§ **INSTRUCTIONS FOR THE TASK**: In the data that follows, how many lines include the string "songTitle"? Answer with the number alone.

Collected data entries
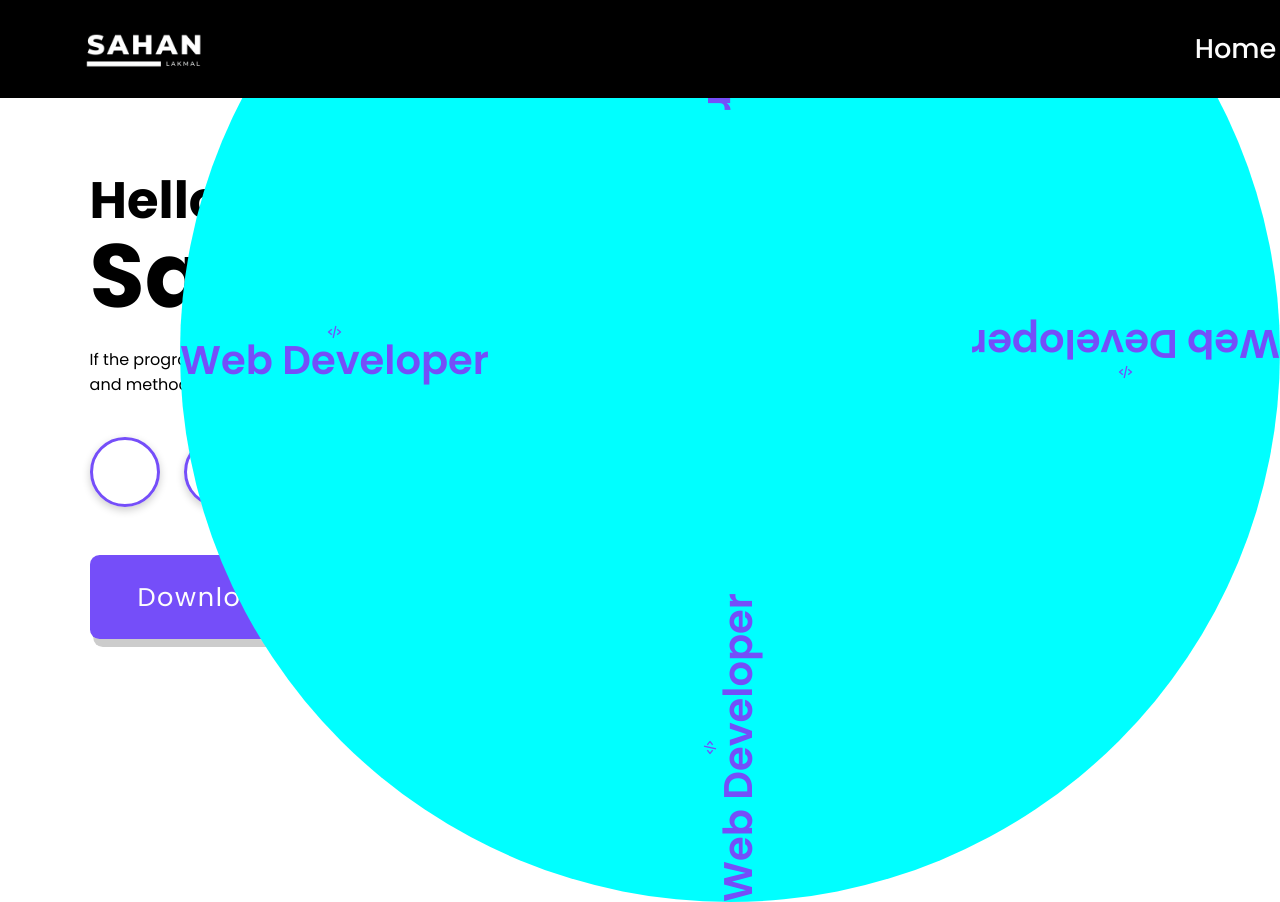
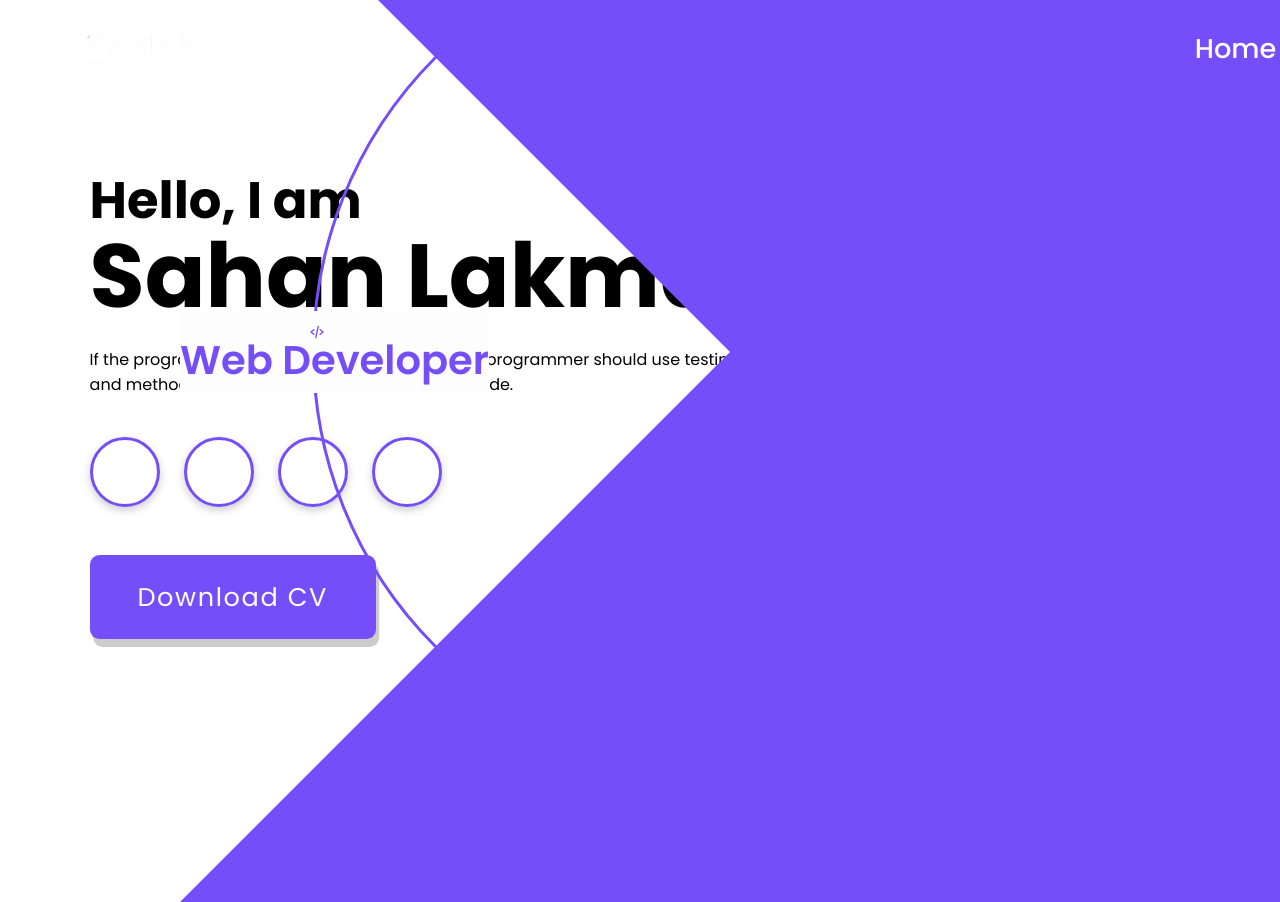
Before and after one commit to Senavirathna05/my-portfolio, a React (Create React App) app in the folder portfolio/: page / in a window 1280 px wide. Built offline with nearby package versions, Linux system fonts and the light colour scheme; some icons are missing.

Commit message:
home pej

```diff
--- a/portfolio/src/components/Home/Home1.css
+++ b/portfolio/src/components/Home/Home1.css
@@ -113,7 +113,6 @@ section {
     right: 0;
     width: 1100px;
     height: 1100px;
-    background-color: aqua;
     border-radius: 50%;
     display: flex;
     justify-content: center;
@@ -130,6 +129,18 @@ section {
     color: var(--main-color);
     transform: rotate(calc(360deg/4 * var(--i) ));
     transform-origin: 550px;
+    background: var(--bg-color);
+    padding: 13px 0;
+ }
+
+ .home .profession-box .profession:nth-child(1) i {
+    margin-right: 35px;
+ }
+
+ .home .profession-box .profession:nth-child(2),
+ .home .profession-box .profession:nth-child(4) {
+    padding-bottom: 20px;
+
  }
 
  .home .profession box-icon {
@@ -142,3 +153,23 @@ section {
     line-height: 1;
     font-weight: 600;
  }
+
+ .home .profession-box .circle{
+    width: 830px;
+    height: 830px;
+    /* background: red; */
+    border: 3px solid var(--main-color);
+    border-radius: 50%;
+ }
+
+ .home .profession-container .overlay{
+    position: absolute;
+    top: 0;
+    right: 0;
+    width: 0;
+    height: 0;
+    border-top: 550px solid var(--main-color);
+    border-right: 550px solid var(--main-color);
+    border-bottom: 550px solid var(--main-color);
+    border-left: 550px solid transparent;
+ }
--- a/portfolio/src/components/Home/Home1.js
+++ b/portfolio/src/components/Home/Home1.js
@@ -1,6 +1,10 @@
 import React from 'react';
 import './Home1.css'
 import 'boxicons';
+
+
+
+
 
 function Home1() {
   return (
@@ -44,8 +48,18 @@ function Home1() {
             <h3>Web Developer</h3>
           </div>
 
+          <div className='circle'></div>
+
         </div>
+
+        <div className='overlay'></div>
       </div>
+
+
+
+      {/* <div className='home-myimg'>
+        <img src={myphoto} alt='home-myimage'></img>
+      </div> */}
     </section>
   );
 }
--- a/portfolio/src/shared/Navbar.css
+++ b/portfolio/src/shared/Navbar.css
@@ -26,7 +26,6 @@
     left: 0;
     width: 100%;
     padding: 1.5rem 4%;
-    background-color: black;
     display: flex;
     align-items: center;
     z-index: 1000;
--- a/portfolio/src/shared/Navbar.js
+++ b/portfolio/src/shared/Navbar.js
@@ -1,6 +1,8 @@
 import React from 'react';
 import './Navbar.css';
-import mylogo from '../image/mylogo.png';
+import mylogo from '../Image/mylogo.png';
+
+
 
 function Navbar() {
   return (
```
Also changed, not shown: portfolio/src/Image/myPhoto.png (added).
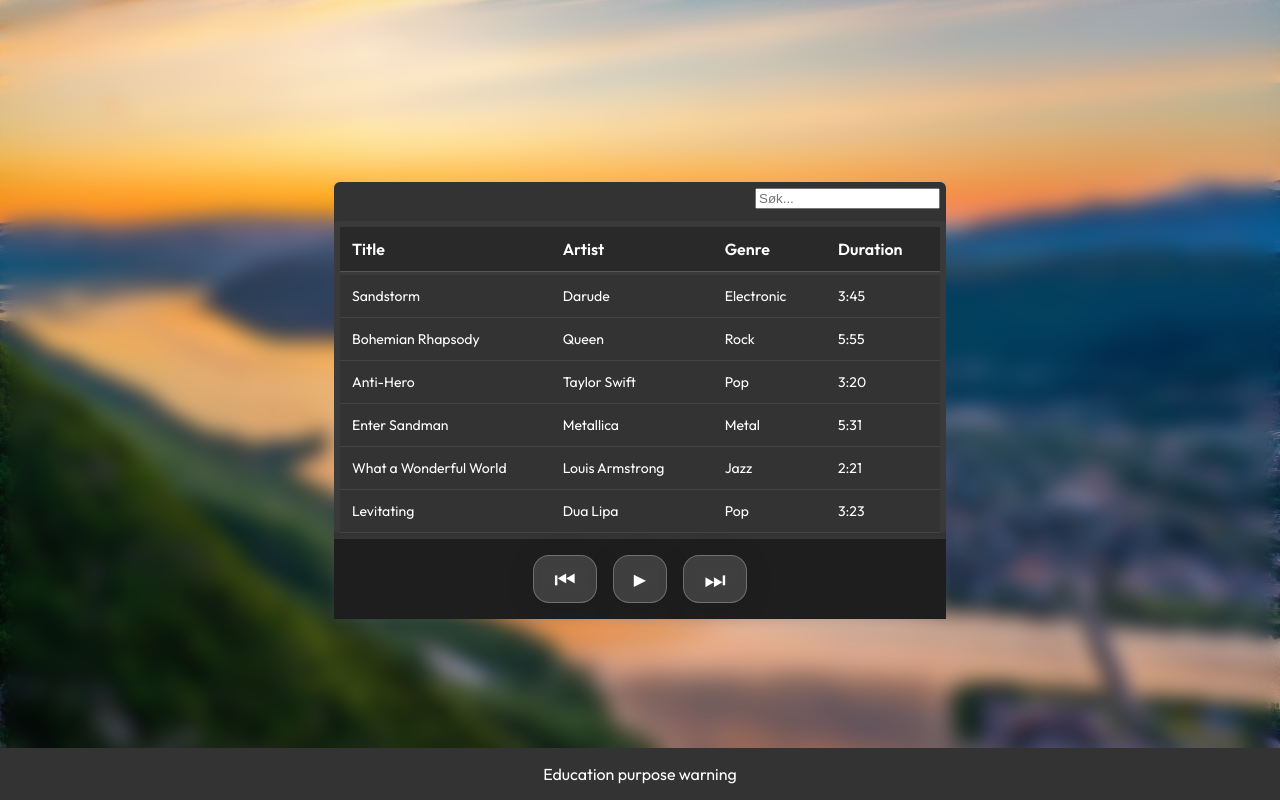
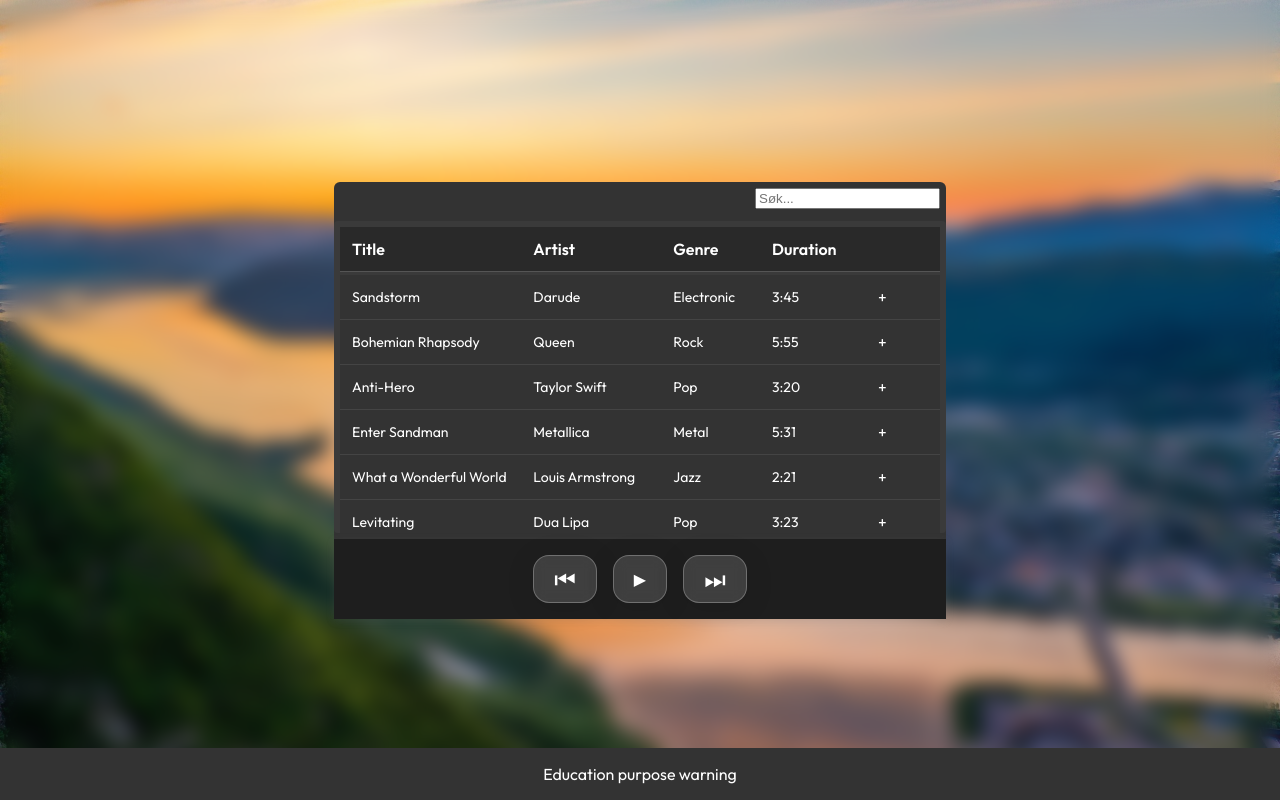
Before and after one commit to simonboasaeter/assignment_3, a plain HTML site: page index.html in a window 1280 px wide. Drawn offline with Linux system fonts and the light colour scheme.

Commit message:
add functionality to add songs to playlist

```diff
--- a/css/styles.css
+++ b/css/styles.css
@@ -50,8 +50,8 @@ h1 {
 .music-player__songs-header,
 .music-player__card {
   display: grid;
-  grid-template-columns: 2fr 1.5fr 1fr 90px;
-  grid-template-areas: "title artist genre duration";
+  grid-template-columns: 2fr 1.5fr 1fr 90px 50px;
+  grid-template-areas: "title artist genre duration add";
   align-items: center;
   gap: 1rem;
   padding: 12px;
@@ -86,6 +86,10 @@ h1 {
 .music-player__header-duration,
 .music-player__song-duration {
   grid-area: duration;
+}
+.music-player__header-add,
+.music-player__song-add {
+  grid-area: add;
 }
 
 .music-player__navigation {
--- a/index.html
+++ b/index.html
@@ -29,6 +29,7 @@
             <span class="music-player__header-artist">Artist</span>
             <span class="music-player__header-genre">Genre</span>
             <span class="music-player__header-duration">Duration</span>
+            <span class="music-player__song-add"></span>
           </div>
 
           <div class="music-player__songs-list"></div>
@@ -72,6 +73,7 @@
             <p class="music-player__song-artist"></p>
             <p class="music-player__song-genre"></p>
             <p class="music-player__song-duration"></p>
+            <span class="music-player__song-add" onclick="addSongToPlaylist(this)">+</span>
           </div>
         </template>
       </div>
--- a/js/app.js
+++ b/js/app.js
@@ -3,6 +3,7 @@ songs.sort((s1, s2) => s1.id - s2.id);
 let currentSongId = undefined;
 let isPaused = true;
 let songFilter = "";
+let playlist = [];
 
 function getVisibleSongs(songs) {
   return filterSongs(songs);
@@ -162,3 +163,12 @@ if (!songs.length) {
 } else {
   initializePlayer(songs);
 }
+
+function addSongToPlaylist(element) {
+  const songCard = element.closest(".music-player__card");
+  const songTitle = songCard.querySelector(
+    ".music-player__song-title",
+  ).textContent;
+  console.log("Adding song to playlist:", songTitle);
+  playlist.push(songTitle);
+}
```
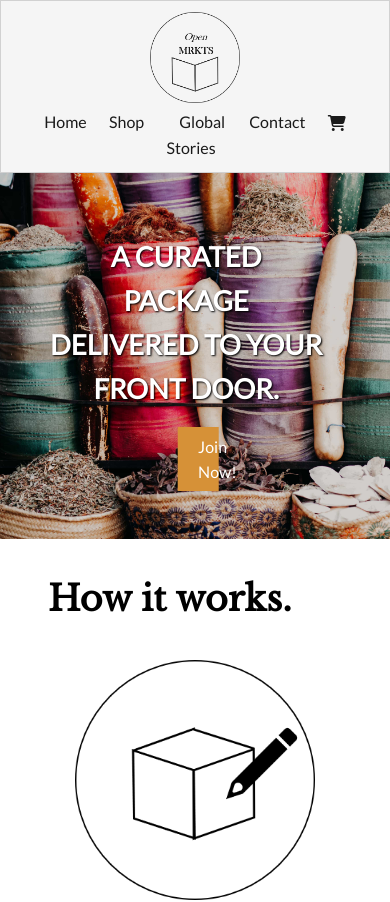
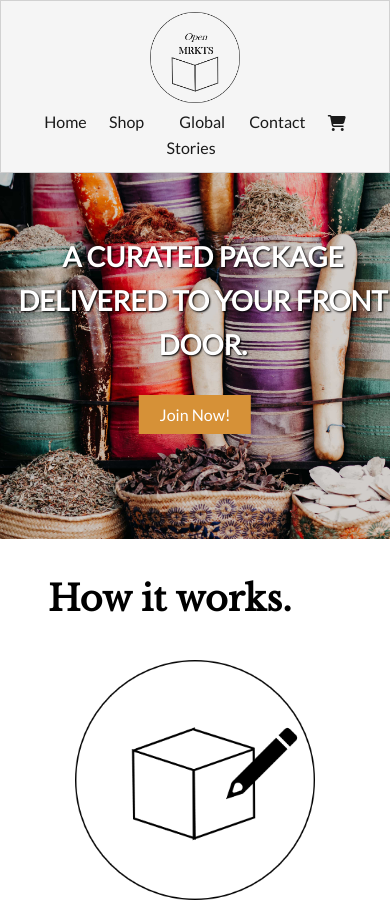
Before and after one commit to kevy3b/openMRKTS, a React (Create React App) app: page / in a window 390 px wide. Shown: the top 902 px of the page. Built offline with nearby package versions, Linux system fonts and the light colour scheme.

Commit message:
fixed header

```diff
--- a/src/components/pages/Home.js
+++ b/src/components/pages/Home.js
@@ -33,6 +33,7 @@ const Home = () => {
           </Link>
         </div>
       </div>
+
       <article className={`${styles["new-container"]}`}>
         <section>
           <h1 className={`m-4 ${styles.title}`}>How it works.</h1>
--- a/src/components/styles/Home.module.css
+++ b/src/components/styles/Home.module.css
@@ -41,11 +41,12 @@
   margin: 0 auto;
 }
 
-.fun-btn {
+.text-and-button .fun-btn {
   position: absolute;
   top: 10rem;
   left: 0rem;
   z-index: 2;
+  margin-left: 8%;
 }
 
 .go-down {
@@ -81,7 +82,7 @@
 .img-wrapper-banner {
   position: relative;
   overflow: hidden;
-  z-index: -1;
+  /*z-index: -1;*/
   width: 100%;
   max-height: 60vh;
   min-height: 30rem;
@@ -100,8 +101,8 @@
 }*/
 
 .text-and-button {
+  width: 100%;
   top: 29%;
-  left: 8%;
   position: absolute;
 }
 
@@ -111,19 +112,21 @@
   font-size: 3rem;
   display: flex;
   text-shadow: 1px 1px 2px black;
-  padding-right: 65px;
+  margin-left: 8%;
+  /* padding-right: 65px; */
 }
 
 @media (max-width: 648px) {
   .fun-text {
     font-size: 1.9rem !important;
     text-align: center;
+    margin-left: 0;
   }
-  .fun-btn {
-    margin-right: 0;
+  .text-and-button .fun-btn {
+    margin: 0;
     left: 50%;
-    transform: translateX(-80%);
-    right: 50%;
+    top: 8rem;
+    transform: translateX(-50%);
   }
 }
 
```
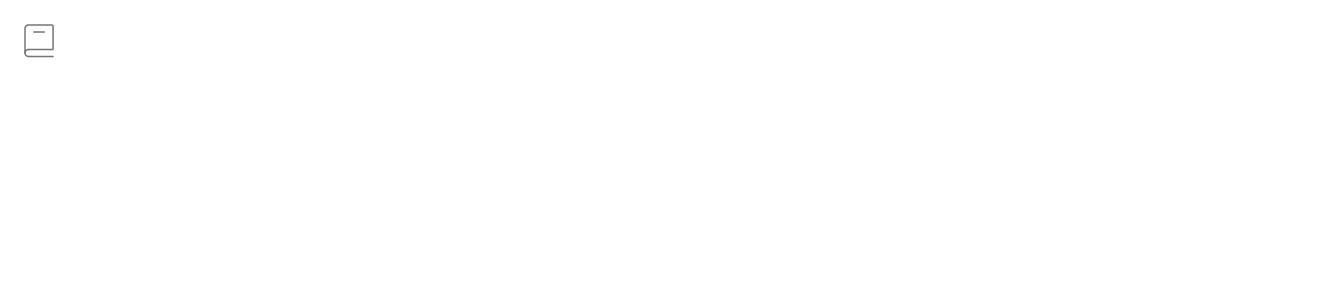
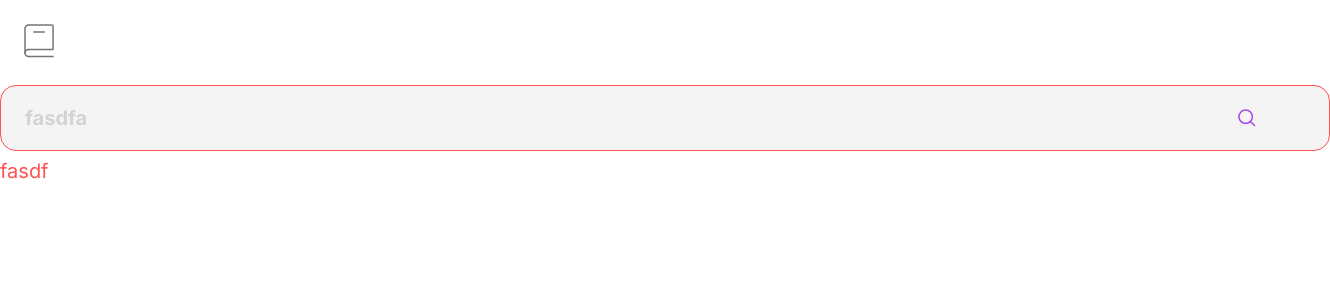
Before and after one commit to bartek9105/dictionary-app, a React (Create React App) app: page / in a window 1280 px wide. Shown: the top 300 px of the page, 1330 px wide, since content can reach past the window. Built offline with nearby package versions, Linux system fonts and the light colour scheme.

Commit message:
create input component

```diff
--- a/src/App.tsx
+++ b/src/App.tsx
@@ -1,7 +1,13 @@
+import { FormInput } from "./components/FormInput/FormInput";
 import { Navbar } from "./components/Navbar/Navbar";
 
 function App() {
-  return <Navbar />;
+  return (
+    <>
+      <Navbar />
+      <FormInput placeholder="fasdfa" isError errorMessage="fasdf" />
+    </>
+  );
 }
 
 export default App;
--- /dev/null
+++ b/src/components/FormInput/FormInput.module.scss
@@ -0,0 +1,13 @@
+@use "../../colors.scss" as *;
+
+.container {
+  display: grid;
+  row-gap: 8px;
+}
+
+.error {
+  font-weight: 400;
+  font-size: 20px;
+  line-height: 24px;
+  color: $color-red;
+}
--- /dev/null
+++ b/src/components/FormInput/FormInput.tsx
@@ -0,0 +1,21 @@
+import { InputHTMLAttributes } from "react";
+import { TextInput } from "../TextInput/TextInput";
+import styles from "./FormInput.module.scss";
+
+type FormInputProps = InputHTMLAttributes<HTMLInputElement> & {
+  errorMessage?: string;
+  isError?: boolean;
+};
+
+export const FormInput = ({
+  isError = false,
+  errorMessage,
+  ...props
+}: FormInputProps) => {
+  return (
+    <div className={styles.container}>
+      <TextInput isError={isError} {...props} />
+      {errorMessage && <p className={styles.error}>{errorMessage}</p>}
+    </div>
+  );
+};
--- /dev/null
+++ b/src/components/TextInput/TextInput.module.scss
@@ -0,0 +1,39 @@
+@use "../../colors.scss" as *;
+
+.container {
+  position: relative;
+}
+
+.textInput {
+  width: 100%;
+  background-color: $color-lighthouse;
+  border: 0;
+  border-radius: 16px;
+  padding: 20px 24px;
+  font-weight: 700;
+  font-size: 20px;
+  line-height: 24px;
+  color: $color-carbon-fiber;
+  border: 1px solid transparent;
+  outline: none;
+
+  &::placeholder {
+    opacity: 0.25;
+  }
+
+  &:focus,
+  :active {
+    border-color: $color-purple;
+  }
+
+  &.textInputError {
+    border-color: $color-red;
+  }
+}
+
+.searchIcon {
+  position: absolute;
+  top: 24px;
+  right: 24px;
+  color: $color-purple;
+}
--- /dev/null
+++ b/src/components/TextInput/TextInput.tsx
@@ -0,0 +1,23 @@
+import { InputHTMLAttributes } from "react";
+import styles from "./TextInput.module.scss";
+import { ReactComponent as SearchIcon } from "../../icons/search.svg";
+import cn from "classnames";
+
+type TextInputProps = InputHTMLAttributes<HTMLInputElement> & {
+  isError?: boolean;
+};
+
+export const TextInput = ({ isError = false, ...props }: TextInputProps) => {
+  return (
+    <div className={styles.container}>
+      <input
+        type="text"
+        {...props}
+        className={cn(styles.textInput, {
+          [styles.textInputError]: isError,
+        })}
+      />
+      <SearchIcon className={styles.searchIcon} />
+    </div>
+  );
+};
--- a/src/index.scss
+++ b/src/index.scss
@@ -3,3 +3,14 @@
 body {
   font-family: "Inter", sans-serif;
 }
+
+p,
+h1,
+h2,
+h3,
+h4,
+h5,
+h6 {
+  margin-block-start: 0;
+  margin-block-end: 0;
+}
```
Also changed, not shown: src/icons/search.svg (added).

§ **EXPECTED ANSWER**: 3